Start of DATA UNDER STUDY

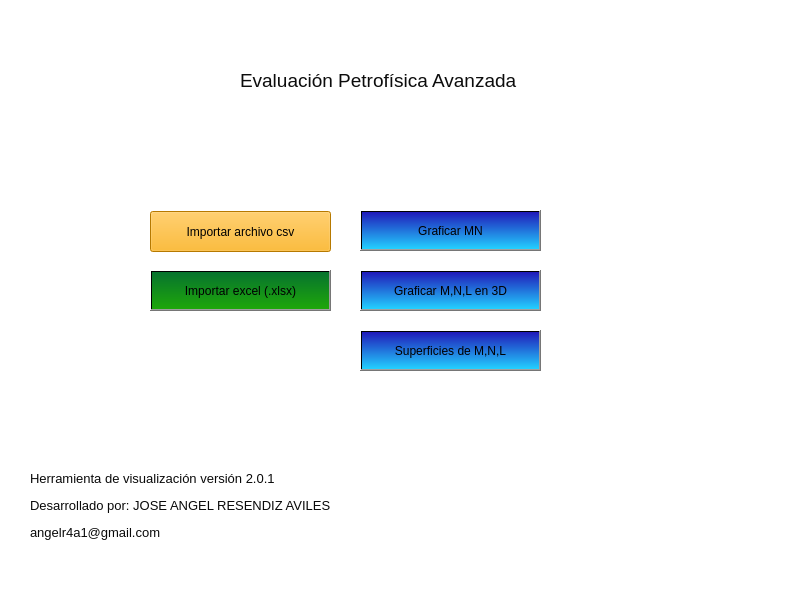
This is gui/petrofisica.ui in Angelpacman/Petrofisica_mn as Qt 5 draws it before an edit. The edited form follows.
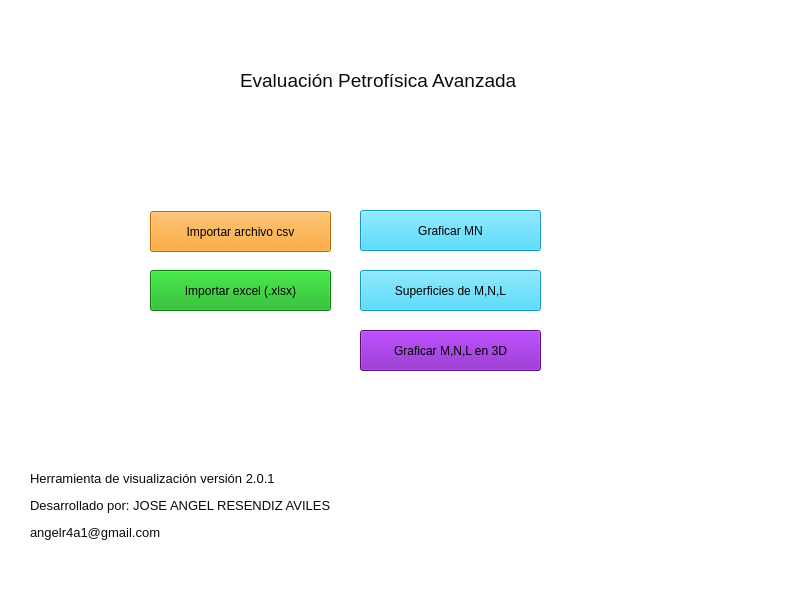
This is the edited form. Icons and pictures are not drawn.

Commit message: Color de botones sin degradado

```diff
--- a/gui/petrofisica.ui
+++ b/gui/petrofisica.ui
@@ -88,7 +88,7 @@
      </rect>
     </property>
     <property name="styleSheet">
-     <string notr="true">background-color:rgb(255, 170, 0)</string>
+     <string notr="true">background-color: rgb(252, 150, 8)</string>
     </property>
     <property name="text">
      <string>Importar archivo csv</string>
@@ -104,7 +104,7 @@
      </rect>
     </property>
     <property name="styleSheet">
-     <string notr="true">background-color:qlineargradient(spread:pad, x1:1, y1:0, x2:1, y2:1, stop:0 rgb(32, 26, 185), stop:1 rgb(35, 208, 255))</string>
+     <string notr="true">background-color: rgb(35, 208, 255)</string>
     </property>
     <property name="text">
      <string>Graficar MN</string>
@@ -114,13 +114,13 @@
     <property name="geometry">
      <rect>
       <x>360</x>
-      <y>270</y>
+      <y>330</y>
       <width>181</width>
       <height>41</height>
      </rect>
     </property>
     <property name="styleSheet">
-     <string notr="true">background-color:qlineargradient(spread:pad, x1:1, y1:0, x2:1, y2:1, stop:0 rgb(32, 26, 185), stop:1 rgb(35, 208, 255))</string>
+     <string notr="true">background-color: rgb(124, 15, 184)</string>
     </property>
     <property name="text">
      <string>Graficar M,N,L en 3D</string>
@@ -130,13 +130,13 @@
     <property name="geometry">
      <rect>
       <x>360</x>
-      <y>330</y>
+      <y>270</y>
       <width>181</width>
       <height>41</height>
      </rect>
     </property>
     <property name="styleSheet">
-     <string notr="true">background-color:qlineargradient(spread:pad, x1:1, y1:0, x2:1, y2:1, stop:0 rgb(32, 26, 185), stop:1 rgb(35, 208, 255))</string>
+     <string notr="true">background-color: rgb(35, 208, 255)</string>
     </property>
     <property name="text">
      <string>Superficies de M,N,L</string>
@@ -152,7 +152,7 @@
      </rect>
     </property>
     <property name="styleSheet">
-     <string notr="true">background-color:qlineargradient(spread:pad, x1:1, y1:0, x2:1, y2:1, stop:0 rgb(7, 115, 47), stop:1 rgb(30, 167, 9))</string>
+     <string notr="true">background-color: rgb(14, 173, 19)</string>
     </property>
     <property name="text">
      <string>Importar excel (.xlsx)</string>
@@ -165,7 +165,7 @@
      <x>0</x>
      <y>0</y>
      <width>800</width>
-     <height>21</height>
+     <height>26</height>
     </rect>
    </property>
   </widget>
```
The commit also changes 1 other file.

End of DATA UNDER STUDY

WORK INSTRUCTIONS:
When you write out the material, keep every line exact and leave out each picture.

RESULT OF THE TASK:
This is gui/petrofisica.ui in Angelpacman/Petrofisica_mn as Qt 5 draws it before an edit. The edited form follows.
This is the edited form. Icons and pictures are not drawn.

Commit message: Color de botones sin degradado

```diff
--- a/gui/petrofisica.ui
+++ b/gui/petrofisica.ui
@@ -88,7 +88,7 @@
      </rect>
     </property>
     <property name="styleSheet">
-     <string notr="true">background-color:rgb(255, 170, 0)</string>
+     <string notr="true">background-color: rgb(252, 150, 8)</string>
     </property>
     <property name="text">
      <string>Importar archivo csv</string>
@@ -104,7 +104,7 @@
      </rect>
     </property>
     <property name="styleSheet">
-     <string notr="true">background-color:qlineargradient(spread:pad, x1:1, y1:0, x2:1, y2:1, stop:0 rgb(32, 26, 185), stop:1 rgb(35, 208, 255))</string>
+     <string notr="true">background-color: rgb(35, 208, 255)</string>
     </property>
     <property name="text">
      <string>Graficar MN</string>
@@ -114,13 +114,13 @@
     <property name="geometry">
      <rect>
       <x>360</x>
-      <y>270</y>
+      <y>330</y>
       <width>181</width>
       <height>41</height>
      </rect>
     </property>
     <property name="styleSheet">
-     <string notr="true">background-color:qlineargradient(spread:pad, x1:1, y1:0, x2:1, y2:1, stop:0 rgb(32, 26, 185), stop:1 rgb(35, 208, 255))</string>
+     <string notr="true">background-color: rgb(124, 15, 184)</string>
     </property>
     <property name="text">
      <string>Graficar M,N,L en 3D</string>
@@ -130,13 +130,13 @@
     <property name="geometry">
      <rect>
       <x>360</x>
-      <y>330</y>
+      <y>270</y>
       <width>181</width>
       <height>41</height>
      </rect>
     </property>
     <property name="styleSheet">
-     <string notr="true">background-color:qlineargradient(spread:pad, x1:1, y1:0, x2:1, y2:1, stop:0 rgb(32, 26, 185), stop:1 rgb(35, 208, 255))</string>
+     <string notr="true">background-color: rgb(35, 208, 255)</string>
     </property>
     <property name="text">
      <string>Superficies de M,N,L</string>
@@ -152,7 +152,7 @@
      </rect>
     </property>
     <property name="styleSheet">
-     <string notr="true">background-color:qlineargradient(spread:pad, x1:1, y1:0, x2:1, y2:1, stop:0 rgb(7, 115, 47), stop:1 rgb(30, 167, 9))</string>
+     <string notr="true">background-color: rgb(14, 173, 19)</string>
     </property>
     <property name="text">
      <string>Importar excel (.xlsx)</string>
@@ -165,7 +165,7 @@
      <x>0</x>
      <y>0</y>
      <width>800</width>
-     <height>21</height>
+     <height>26</height>
     </rect>
    </property>
   </widget>
```
The commit also changes 1 other file.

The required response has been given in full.